With winter in full swing, it’s inevitable that some get struck by the common cold. Symptoms like migraine, the shakes, fever, congestion and flu have either passed or are just around the corner – but there’s no need to despair.
When dealing with a cold, there are a few nutritional tips you can try to help ease your situation, protect yourself from getting even more ill, and help you feel better fast – some even within 24 hours or a couple of days.
Why do colds spread more in winter?
Although the common cold is caused by viruses rather than lower temperatures, a study conducted by Yale University found that these specific viruses actually multiply faster during chilly conditions – making us more prone to catching a cold during winter (1). Also, spending less time outdoors and more time gathered in confined spaces with re-circulated air doesn’t help.
How can the common cold be prevented?
The immune system works better when your body temperature is warm. When your body is fighting an infection, it’s best to rest and avoid stress in order to help support your immune system and boost energy levels. The best way to stay warm and feel good during the winter is to wrap up, stay hydrated, try home remedies like soaking in a hot bath with magnesium epsom salts, and inhale steam to open up the sinuses and ease congestion.
Foods to avoid if you have a cold or flu
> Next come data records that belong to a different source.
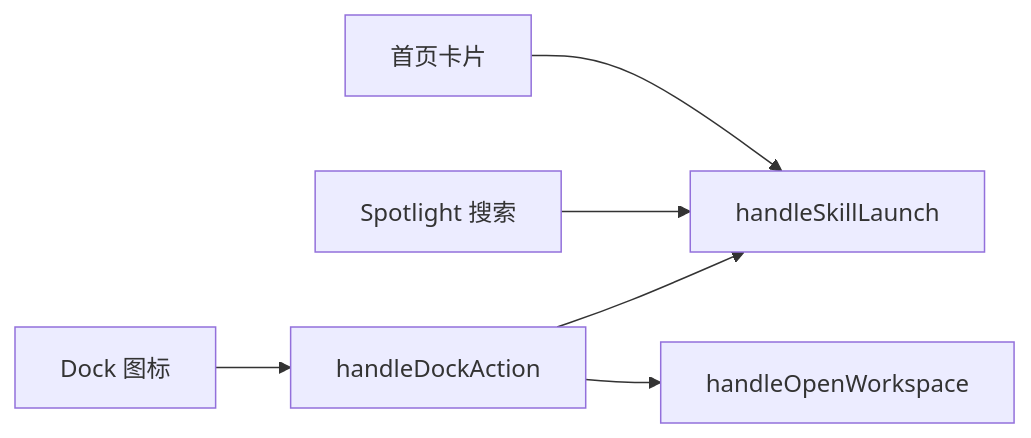
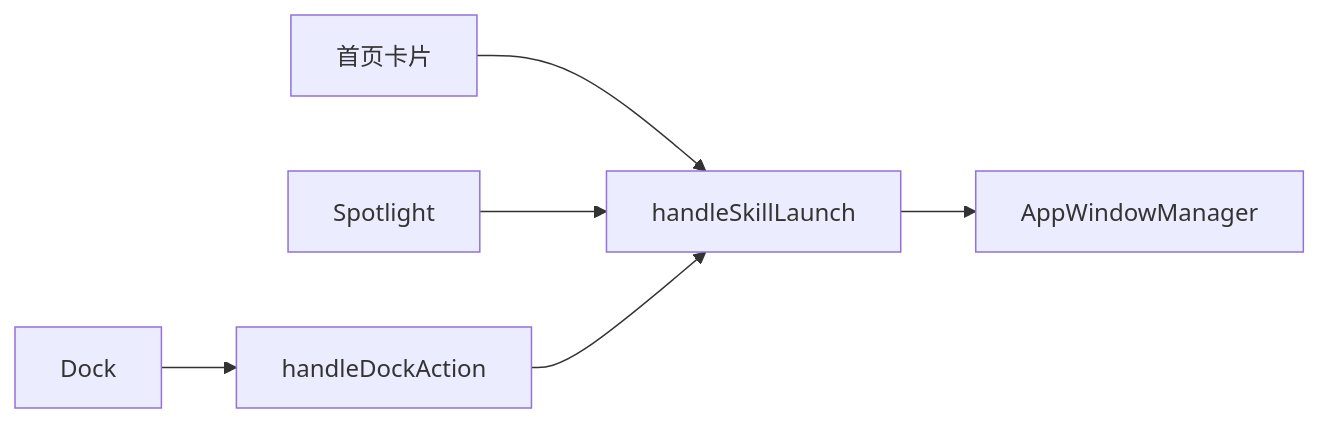
One commit to LavaCourage07/startupOS changed the second of 2 diagrams in learning-note/full-project-course-v2/textbook/part-b-user-operation-chain/B02-click-to-window.md. Above: the diagram before and after it, drawn with Mermaid. The commit also changed other lines of this file and 560 other files, not shown here.

````diff
--- a/learning-note/full-project-course-v2/textbook/part-b-user-operation-chain/B02-click-to-window.md
+++ b/learning-note/full-project-course-v2/textbook/part-b-user-operation-chain/B02-click-to-window.md
@@ -94,8 +73,8 @@
 ```mermaid
 flowchart LR
-    Home[首页卡片] --> Launch[handleSkillLaunch]
-    Spotlight[Spotlight 搜索] --> Launch
-    Dock[Dock 图标] --> DockAction[handleDockAction]
-    DockAction --> Launch
-    DockAction --> Workspace[handleOpenWorkspace]
+    H[首页卡片] --> L[handleSkillLaunch]
+    S[Spotlight] --> L
+    D[Dock] --> A[handleDockAction]
+    A --> L
+    L --> W[AppWindowManager]
 ```
````
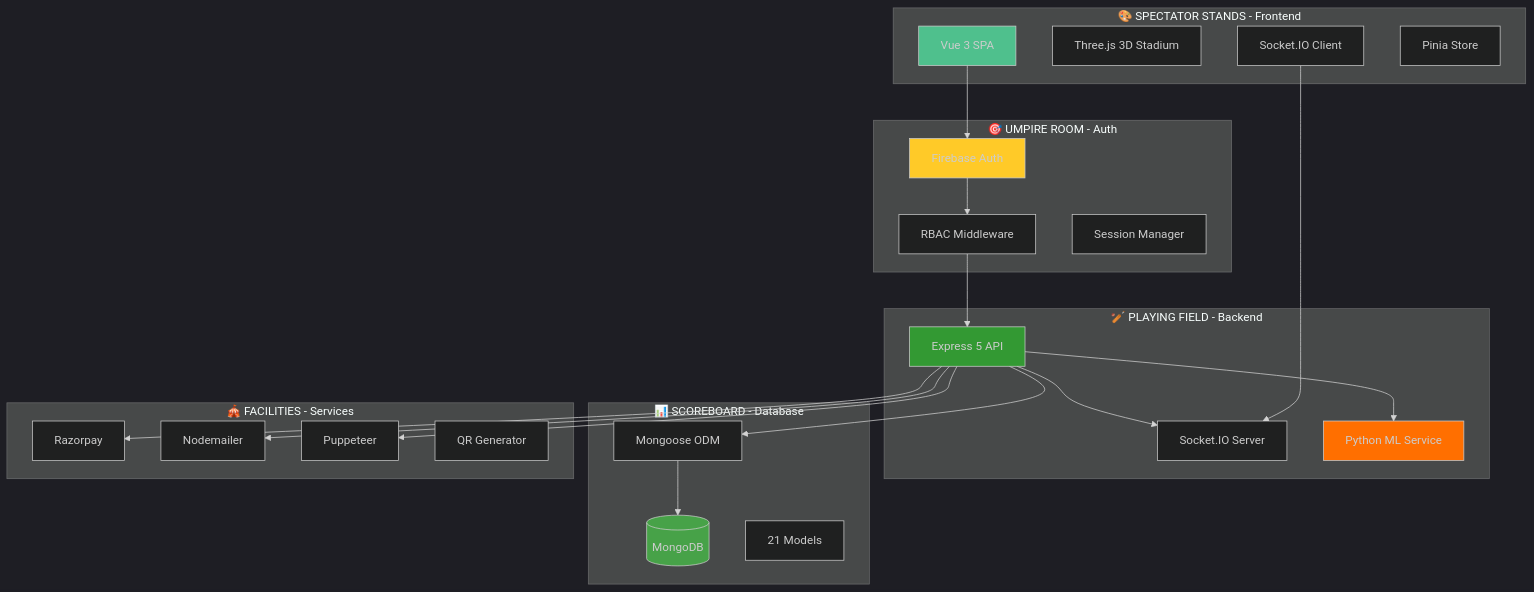
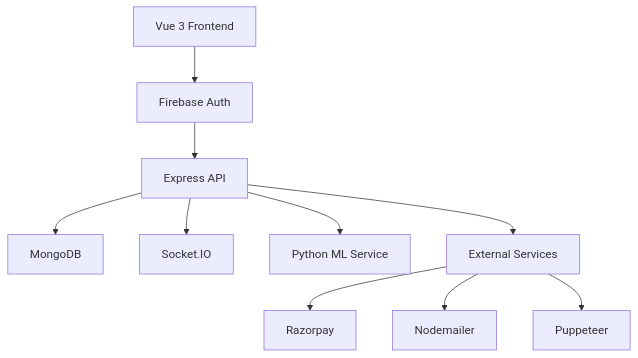
One commit to jamesvarghese7/Crickarena changed the diagram in README.md. Above: the diagram before and after it, drawn with Mermaid. The commit also changed other lines of this file, not shown here.

````diff
--- a/README.md
+++ b/README.md
@@ -430,53 +194,12 @@
 ```mermaid
-%%{init: {'theme':'dark'}}%%
 graph TB
-    subgraph "🎨 SPECTATOR STANDS - Frontend"
-        A[Vue 3 SPA]
-        B[Three.js 3D Stadium]
-        C[Socket.IO Client]
-        D[Pinia Store]
-    end
-    
-    subgraph "🏏 PLAYING FIELD - Backend"
-        E[Express 5 API]
-        F[Socket.IO Server]
-        G[Python ML Service]
-    end
-    
-    subgraph "🎯 UMPIRE ROOM - Auth"
-        H[Firebase Auth]
-        I[RBAC Middleware]
-        J[Session Manager]
-    end
-    
-    subgraph "📊 SCOREBOARD - Database"
-        K[(MongoDB)]
-        L[Mongoose ODM]
-        M[21 Models]
-    end
-    
-    subgraph "🎪 FACILITIES - Services"
-        N[Razorpay]
-        O[Nodemailer]
-        P[Puppeteer]
-        Q[QR Generator]
-    end
-    
-    A --> H
-    H --> I
-    I --> E
-    E --> L
-    L --> K
-    E --> F
-    E --> G
-    C --> F
-    E --> N
-    E --> O
-    E --> P
-    
-    style A fill:#4FC08D
-    style E fill:#339933
-    style K fill:#47A248
-    style G fill:#FF6F00
-    style H fill:#FFCA28
+    A[Vue 3 Frontend] --> B[Firebase Auth]
+    B --> C[Express API]
+    C --> D[MongoDB]
+    C --> E[Socket.IO]
+    C --> F[Python ML Service]
+    C --> G[External Services]
+    G --> H[Razorpay]
+    G --> I[Nodemailer]
+    G --> J[Puppeteer]
 ```
````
Certain foods can hold you back if you’re fighting a cold or flu and actually increase some of the symptoms. When fighting the sniffles, try to:
• Avoid dairy, eggs and too much meat as they form more mucus in the system
• Limit salt as it dehydrates the body
• Avoid eating large meals as it can deplete your energy
• Avoid rich, heavy foods and instead go for lightly cooked, nutrient dense foods
• Limit sugar and refined foods as they are devoid of nutrients
• Reduce caffeinated drinks like coffee and cola drinks to an absolute minimum, and avoid alcohol as these are dehydrating, and in excess, are toxic to the body.
Home remedies and natural products that help when you’re sick and have a cold
Here is a list of some of the best food and drink to consume to help you ease the symptoms of cold and flu. Always consult your Doctor or Nutritional Therapist for more information on any of the below nutritional tips:
Fluid reduces the amount of mucus, so drinking plenty of water and herbal teas to help the body detox waste products of the battle against infection is a great first step (2). A great homemade elixir to help beat a cold is the classic hot water, with a teaspoon of honey, fresh lemon juice, and a slice of ginger.
2. Vitamin C
Prevent your cold from getting worse by taking 2g of vitamin C as soon as you experience the first signs of a cold – the scratchy throat, low energy, slight headache, etc. Then take 1g every hour until the cold has gone, which is usually within 24 hours. You can take 3g every 3 hours if easier.
This keeps blood levels of vitamin C consistently high as it is water soluble and not stored in the body. It’s best to choose a magnesium or zinc-based ascorbate tablets or powder.
The average zinc supplement dose is 10-15mg per day but at first signs of a cold, you can increase this to 50mg per day. You can get zinc lozenges which are really good for sore throats or look for a supplement which combines zinc and vitamin C.
4. Elderberry syrup
Elderberry has long been used as an herbal remedy for colds, flu, and sinus infections. Studies suggest that elderberry extract may offer virus-fighting, immune-stimulating, and anti-inflammatory effects – so it’s a great natural product to have in your kitchen that helps fight viruses (3). You can take a teaspoon every two hours until you feel a difference to your symptoms.
The root of the plant Echinacea is an immune-supporting herb and acts as an anti-vial agent, so it’s a double-whammy. You can take 2000mg capsules a day or place up to 20 drops under your tongue 3 times a day during an infection.
6. Vitamin D
Vitamin D is another immune-supporting vitamin. Our natural vitamin D levels drop in winter as it is primarily made in the skin in the presence of sunlight. Try to increase oily fish and eggs to supply vitamin D naturally. Vegans could become deficient so it’s best to supplement vitamin D during the winter at a maintenance dose of 2000iu per day.
When it comes to protecting yourself from getting sick in the winter, it all comes down to a few key things – hydrate, stay warm, and eat an unprocessed diet full of nutrient-rich foods to support your immune system. That way, you’ll stay guarded against any pesky sniffles that try to creep into your system.